I said I wasn’t going to rank these, but, well, Journey is kind of my favorite. The game itself possesses a wonderful richness that defies, or perhaps is even enhanced by, its simplicity. You take on the role of a robed figure traveling across a desert land. Your objective is simple: reach the light at the top of a distant mountain. To achieve this, you will indeed embark on a journey that is at once both linear and vast, a lonely adventure that impresses upon you the smallness of your character in a wondrous world. The soundtrack readily evokes this same sense of wonder from the first emotional cello strains. It is a sound that feels both ancient and timeless, and while cultural influences are apparent it has no one particular sound, having a more universal feel.

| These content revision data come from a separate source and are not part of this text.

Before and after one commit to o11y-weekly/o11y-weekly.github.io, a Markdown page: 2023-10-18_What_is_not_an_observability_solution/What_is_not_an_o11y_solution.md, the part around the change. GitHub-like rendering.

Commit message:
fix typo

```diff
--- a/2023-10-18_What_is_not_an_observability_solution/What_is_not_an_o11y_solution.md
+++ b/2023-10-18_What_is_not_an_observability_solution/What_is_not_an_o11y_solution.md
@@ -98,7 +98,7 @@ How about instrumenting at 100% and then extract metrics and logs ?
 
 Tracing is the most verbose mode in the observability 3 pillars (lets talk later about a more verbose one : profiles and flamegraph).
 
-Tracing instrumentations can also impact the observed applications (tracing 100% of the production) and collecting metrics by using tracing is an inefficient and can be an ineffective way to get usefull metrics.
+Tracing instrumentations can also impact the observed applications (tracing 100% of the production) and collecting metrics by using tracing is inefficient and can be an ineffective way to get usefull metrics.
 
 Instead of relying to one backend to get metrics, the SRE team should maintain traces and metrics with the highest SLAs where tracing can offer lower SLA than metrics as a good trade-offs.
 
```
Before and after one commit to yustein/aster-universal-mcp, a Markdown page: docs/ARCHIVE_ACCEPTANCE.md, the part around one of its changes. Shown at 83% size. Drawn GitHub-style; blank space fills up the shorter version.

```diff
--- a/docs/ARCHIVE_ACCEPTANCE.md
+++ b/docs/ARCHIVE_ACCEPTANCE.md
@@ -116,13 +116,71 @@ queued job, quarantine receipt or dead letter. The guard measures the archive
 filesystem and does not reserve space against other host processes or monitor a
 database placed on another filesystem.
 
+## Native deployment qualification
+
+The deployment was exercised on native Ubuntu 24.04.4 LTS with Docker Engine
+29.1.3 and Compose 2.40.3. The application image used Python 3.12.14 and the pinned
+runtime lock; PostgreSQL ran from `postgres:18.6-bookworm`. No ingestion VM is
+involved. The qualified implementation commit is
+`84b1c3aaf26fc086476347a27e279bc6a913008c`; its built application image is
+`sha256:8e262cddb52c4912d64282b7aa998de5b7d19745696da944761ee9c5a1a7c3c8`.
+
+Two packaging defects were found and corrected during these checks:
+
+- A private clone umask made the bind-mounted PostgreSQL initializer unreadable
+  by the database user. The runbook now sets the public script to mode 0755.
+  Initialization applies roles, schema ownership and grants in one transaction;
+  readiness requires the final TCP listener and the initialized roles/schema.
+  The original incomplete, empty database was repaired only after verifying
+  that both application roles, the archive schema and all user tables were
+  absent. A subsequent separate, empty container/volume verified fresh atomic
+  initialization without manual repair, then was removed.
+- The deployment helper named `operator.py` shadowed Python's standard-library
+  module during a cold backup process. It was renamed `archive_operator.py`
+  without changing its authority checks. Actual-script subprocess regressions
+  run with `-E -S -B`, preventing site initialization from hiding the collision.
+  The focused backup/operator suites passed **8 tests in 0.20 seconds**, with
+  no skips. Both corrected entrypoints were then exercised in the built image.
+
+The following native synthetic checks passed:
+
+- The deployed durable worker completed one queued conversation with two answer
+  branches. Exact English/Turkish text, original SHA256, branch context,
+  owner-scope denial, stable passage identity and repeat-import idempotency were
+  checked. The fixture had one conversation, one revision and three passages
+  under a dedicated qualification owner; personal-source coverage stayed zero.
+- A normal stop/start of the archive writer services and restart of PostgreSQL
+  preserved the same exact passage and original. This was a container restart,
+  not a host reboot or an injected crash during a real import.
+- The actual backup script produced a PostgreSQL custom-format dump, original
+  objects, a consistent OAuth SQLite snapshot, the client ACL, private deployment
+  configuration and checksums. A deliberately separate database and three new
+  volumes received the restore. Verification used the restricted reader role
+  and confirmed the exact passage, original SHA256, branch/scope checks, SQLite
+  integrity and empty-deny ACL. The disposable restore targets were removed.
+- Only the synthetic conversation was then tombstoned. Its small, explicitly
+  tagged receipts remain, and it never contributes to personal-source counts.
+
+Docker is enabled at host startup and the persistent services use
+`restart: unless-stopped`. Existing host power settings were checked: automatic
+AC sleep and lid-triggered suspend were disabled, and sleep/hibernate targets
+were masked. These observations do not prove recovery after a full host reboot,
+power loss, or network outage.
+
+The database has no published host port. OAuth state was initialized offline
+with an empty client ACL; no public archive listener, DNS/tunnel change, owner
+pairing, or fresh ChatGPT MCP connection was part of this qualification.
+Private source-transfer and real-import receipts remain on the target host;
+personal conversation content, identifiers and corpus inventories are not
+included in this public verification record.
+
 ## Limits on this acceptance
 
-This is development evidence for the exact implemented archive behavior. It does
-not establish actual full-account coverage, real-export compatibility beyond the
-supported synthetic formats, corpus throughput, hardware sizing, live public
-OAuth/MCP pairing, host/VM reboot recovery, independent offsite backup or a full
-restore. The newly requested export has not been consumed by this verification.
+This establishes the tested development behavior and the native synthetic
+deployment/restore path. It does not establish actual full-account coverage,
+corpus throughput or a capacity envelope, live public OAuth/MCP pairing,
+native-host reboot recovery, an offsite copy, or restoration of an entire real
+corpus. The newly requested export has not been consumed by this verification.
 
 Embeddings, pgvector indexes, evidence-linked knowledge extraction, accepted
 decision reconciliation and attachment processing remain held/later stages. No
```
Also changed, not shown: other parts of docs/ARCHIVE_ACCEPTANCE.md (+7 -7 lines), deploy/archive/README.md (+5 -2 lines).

It is a calming sound, and when I’m feeling the strain of work that needs to be done with little time to do it, I know that I can turn to Journey to pull myself back to center and forge ahead, much like the robed figure tirelessly pursuing the distant mountain. This musical journey isn’t too long at just under an hour, but it’s a lovely way to either begin the day or end it and fall just a little bit more in love with cellos.
Honorable Mention: The Last Guardian
The Last Guardian is the latest game from Team Ico, a breathtaking journey that follows the adventures of a little boy and his giant cat/dog/bird companion, Trico. The game itself is beautiful, and the soundtrack is also of very high quality, but there’s one reason why it didn’t make it onto this list: it is so damn stressful. I literally could not listen to the entire thing while I was trying to work without feeling like I was going to have an anxiety attack. The soundtrack is tense, and this is actually intentional as, like in Shadow of the Colossus, the game designers use music rather sparingly in the game. The only time that music really plays is when some sort of event happens, and usually that’s being attacked by enemies or nearly falling from a collapsing bridge, and so the musical accompaniment to those moments is meant to heighten that heart-stopping feeling. So while the soundtrack is well done, I can’t say I really recommend it to listen to when you’re trying to work, unless you’re one of those works-best-under-extreme-pressure people that I will never understand.
If you’d like to give it a listen anyway (you masochist, you), you can do so here:
What are some of your favorite video game soundtracks to listen to? Tell us in the comments below!